• **TASK DATA**
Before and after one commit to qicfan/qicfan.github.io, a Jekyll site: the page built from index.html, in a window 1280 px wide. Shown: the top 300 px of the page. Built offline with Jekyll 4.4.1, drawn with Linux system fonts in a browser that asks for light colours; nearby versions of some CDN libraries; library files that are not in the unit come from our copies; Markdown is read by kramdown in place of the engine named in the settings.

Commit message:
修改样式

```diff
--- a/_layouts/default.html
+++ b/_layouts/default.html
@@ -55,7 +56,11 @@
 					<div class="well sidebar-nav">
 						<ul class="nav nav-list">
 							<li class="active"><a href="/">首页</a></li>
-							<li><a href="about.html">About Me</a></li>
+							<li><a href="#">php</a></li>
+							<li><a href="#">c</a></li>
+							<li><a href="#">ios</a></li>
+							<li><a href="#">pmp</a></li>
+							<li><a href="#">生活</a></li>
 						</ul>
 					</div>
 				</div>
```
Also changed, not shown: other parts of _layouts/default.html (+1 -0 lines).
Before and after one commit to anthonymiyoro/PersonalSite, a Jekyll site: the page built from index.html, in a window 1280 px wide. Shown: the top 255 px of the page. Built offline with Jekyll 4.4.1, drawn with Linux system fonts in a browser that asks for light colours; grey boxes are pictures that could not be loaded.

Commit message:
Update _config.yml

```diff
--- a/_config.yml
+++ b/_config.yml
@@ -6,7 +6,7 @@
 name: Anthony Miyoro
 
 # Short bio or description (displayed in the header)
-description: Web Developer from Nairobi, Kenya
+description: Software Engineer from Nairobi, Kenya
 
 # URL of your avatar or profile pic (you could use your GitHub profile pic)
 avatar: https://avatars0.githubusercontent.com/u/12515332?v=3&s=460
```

...

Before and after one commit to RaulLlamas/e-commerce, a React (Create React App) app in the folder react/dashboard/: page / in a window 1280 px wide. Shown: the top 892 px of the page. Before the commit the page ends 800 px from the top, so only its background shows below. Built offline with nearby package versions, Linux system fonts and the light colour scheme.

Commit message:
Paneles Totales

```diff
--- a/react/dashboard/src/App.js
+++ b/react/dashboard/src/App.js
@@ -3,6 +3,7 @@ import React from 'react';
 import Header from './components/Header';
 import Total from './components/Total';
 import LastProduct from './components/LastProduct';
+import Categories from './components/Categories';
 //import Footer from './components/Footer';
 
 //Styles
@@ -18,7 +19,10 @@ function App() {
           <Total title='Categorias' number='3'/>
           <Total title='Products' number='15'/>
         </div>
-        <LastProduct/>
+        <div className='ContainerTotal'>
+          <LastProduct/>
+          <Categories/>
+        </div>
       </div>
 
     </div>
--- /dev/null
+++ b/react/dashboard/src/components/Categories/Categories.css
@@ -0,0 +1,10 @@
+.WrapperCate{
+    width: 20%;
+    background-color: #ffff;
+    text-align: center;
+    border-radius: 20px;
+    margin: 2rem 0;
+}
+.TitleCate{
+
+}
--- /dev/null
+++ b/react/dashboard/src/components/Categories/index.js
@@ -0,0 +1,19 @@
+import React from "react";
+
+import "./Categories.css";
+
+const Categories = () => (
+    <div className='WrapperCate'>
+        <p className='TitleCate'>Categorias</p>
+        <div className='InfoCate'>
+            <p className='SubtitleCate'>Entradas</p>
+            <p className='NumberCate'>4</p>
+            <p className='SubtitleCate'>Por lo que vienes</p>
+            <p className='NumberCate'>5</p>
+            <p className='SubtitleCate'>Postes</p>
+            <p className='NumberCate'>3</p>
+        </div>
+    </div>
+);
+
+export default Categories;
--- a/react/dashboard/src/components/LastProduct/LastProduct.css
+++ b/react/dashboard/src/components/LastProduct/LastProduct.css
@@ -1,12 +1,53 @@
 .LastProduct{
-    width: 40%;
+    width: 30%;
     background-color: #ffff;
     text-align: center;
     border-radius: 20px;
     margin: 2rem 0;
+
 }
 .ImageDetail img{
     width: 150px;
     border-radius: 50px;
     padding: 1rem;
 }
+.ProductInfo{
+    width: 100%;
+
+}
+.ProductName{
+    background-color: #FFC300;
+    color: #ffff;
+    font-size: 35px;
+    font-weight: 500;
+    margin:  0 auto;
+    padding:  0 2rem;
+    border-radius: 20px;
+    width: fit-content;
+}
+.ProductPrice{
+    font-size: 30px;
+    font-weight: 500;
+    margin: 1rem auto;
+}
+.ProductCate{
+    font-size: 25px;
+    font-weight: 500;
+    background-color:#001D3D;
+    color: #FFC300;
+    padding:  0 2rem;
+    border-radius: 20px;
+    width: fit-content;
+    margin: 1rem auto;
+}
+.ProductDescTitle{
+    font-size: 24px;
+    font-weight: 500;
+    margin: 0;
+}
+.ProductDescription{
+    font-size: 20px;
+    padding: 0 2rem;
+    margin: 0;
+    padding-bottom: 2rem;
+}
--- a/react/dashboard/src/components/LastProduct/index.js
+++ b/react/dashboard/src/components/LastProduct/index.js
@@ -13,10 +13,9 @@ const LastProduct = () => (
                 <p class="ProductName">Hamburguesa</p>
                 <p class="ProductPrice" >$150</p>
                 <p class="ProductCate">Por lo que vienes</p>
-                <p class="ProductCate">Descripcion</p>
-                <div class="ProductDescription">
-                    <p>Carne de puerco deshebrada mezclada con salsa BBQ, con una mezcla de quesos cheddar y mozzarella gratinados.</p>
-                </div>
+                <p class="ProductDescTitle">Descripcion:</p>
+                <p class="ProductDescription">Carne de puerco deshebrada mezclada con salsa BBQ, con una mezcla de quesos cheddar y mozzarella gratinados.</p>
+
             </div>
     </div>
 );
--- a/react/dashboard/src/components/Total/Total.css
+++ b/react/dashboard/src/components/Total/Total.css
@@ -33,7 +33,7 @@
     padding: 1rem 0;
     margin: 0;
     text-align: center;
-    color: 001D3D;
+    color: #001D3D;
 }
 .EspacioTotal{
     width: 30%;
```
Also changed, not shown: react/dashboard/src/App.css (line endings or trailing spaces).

• **ASSIGNMENT**
Find every line in the records that uses the string "gratinados", then copy it.

• **ANSWER BOX**
-                    <p>Carne de puerco deshebrada mezclada con salsa BBQ, con una mezcla de quesos cheddar y mozzarella gratinados.</p>
+                <p class="ProductDescription">Carne de puerco deshebrada mezclada con salsa BBQ, con una mezcla de quesos cheddar y mozzarella gratinados.</p>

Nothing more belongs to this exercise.